We have initiated a study of ancient male migrations from Siberia to the Americas using Y chromosome polymorphisms. The first polymorphism examined, a C→T transition at nucleotide position 181 of the DYS199 locus, was previously reported only in Native American populations. To investigate the origin of this DYS199 polymorphism, we screened Y chromosomes from a number of Siberian, Asian, and Native American populations for this and other markers. This survey detected the T allele in all five Native American populations studied at an average frequency of 61%, and in two of nine native Siberian populations, the Siberian Eskimo (21%) and the Chukchi (17%). This finding suggested that the DYS199 T allele may have originated in Beringia and was then spread throughout the New World by the founding populations of the major subgroups of modern Native Americans. We further characterized Native American Y chromosome variation by analyzing two additional Y chromosome polymorphisms, the DYS287 Y Alu polymorphic (YAP) element insertion and a YAP-associated A→G transition at DYS271, both commonly found in Africans. We found neither African allele associated with the DYS199 T allele in any of the Native American or native Siberian populations. However, we did find DYS287 YAP+ individuals who harbored the DYS199 C allele in one Native American population, the Mixe, and in one Asian group, the Tibetans. A correlation of these Y chromosome alleles in Native Americans with those of the DYS1 locus, as detected by the p49a/p49f (p49a,f) probes on TaqI-digested genomic DNA, revealed a complete association of DYS1 alleles (p49a,f haplotypes) 13, 18, 66, 67 and 69 with the DYS199 T allele, while DYS1 alleles 8 and 63 were associated with both the DYS199 C and T allele.

Copyright information

© Springer-Verlag Berlin Heidelberg 1997

Authors and Affiliations

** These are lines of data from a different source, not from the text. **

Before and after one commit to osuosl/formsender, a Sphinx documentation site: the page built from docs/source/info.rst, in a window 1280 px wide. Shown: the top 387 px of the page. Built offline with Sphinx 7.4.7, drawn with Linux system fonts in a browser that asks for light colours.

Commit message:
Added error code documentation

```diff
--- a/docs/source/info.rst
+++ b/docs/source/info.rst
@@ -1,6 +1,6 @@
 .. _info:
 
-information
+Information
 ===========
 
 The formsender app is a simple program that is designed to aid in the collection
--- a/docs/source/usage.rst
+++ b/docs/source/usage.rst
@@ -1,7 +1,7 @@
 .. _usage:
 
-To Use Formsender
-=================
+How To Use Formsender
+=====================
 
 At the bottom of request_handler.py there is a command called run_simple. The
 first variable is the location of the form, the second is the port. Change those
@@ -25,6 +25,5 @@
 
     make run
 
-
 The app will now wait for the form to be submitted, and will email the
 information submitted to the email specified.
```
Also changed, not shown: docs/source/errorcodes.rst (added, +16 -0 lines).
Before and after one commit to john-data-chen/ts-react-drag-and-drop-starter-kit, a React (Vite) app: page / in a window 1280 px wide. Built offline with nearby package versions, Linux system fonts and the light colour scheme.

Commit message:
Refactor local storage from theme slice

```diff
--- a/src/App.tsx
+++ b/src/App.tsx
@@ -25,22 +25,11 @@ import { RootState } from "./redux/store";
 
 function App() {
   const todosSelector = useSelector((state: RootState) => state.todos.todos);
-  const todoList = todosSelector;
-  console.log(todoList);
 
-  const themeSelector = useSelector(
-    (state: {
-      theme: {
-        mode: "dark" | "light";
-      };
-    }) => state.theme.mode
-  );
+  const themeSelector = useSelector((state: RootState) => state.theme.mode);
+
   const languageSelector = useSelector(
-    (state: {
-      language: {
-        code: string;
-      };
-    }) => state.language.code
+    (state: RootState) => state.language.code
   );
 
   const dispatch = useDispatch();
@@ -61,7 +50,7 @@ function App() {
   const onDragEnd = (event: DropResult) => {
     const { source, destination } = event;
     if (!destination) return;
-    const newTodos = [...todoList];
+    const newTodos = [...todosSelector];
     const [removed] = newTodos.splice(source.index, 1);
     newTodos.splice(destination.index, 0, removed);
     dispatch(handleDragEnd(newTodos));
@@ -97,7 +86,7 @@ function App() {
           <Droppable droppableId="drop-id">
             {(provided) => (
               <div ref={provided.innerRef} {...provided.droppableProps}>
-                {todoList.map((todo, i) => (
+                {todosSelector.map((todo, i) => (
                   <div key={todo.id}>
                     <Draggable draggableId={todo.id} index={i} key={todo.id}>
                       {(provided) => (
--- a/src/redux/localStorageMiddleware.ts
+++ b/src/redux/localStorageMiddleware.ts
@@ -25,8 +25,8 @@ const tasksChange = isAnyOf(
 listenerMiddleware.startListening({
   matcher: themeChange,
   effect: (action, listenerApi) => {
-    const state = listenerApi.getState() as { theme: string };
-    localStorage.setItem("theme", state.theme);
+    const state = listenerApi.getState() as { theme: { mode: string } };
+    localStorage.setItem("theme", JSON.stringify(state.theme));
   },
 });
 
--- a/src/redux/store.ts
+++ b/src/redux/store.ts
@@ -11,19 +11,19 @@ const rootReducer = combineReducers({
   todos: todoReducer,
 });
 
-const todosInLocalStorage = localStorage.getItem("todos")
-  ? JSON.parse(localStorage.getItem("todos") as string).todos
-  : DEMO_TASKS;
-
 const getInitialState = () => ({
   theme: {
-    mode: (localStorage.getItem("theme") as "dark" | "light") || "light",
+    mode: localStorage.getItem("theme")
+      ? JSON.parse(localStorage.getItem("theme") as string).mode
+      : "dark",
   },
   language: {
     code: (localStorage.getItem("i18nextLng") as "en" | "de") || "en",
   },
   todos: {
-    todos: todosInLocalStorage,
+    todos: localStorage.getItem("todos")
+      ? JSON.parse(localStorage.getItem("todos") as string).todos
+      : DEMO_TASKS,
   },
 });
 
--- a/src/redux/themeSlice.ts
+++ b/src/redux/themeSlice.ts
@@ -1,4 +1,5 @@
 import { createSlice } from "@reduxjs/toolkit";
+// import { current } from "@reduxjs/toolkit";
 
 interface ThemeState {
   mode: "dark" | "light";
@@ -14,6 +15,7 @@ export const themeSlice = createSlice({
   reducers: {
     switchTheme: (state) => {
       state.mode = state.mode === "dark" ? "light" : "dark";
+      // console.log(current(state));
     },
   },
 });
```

  • Jeffrey T. Lell
    • 1
  • Michael D. Brown
    • 1
  • Theodore G. Schurr
    • 1
  • R. I. Sukernik
    • 3
  • Yelena B. Starikovskaya
    • 3
  • Antonio Torroni
    • 4
  • Lorna G. Moore
    • 5
  • Gary M. Troup
    • 6
  • D. C. Wallace
    • 1
  1. 1.Center for Molecular Medicine, Emory University School of Medicine, 1462 Clifton Road NE, 420 Dental Bldg., Atlanta, GA 30322, USA Tel.: +1-404-727-8368; Fax: +1-404-727-8369US
  2. 2.Department of Anthropology Emory University School of Medicine, Atlanta, GA 30322, USAUS
  3. 3.Institute of Cytology and Genetics, Russian Academy of Sciences, Novosibirsk, RussiaRU
  4. 4.Department of Genetics and Molecular Biology, University of Rome “La Sapienza”, ItalyIT
  5. 5.Cardiovascular Pulmonary Research Lab, University of Colorado Health Sciences Center and Department of Anthropology, University of Colorado at Denver, CO 80262, USAUS
  6. 6.Department of Pathology, University of New Mexico, Albuquerque, NM 87131, USAMX